First 291 words of the document:
The 1988 Education Reform Act: The `Marketization' of Schools
The `marketization' of schools
New Right start from the central idea that the only way to create an efficient system
is through the mechanism of the `market'.
A market works by having consumers and sellers. If a seller does not produce what
wants, when they want it, in the way they want it, that consumer can go elsewhere.
Competition between sellers improves quality and efficiency.
New Right argue that education before 1979 was inefficient and ineffective because
it was not based on the principle of `the market'.
New Right argue that if you apply `the market' principle to education, it would force
schools to compete with each other for `consumers' by using marketing strategies
such as producing glossy prospectuses and excellent exam results.
Good schools would survive by improving the quality of the education they offer, and
poor schools would have to improve or go under.
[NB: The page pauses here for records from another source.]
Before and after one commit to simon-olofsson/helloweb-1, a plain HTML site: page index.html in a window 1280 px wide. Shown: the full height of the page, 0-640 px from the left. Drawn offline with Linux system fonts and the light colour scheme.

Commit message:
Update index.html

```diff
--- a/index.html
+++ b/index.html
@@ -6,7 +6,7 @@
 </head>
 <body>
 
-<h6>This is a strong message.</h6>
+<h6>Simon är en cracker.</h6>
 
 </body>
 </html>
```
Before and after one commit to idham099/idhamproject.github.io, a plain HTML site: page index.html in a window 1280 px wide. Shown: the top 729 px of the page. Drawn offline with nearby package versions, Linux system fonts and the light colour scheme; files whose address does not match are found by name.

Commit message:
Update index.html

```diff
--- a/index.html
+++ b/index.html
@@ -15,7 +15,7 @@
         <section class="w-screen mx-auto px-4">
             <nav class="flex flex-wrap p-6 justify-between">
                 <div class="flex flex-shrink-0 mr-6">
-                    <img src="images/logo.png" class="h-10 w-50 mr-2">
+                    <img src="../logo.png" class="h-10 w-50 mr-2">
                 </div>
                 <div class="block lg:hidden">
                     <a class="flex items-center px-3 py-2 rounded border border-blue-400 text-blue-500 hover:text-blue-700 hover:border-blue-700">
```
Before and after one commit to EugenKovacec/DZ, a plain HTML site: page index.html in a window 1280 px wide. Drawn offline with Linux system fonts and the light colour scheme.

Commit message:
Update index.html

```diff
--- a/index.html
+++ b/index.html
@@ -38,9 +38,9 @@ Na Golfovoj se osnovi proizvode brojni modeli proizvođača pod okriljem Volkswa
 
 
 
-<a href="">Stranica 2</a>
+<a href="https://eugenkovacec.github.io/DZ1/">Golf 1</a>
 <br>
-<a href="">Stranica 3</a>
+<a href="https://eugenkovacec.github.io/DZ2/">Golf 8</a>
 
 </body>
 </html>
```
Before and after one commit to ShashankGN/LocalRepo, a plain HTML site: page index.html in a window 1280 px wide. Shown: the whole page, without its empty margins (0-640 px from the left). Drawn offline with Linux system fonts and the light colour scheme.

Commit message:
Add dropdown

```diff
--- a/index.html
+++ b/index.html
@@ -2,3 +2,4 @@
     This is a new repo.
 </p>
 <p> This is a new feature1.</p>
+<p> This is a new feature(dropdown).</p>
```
Successful schools are like successful businesses: cost effective, positive image and
responding to consumer demand.
According to the New Right, an `education market' raises standards, gives a better
deal to pupils and improves the economic efficiency of the country.
Unsuccessful schools would go down under (lose consumers).
When marketing the schools' progress some schools show results of vocational
subjects rather than GCSEs or A-Levels to make them appear higher on the league
Some schools may have good grades but may not have enough funding.
Too much time and money in marketing.
Main function is to educate.
Some parents are `consumers' send their child to school near their home.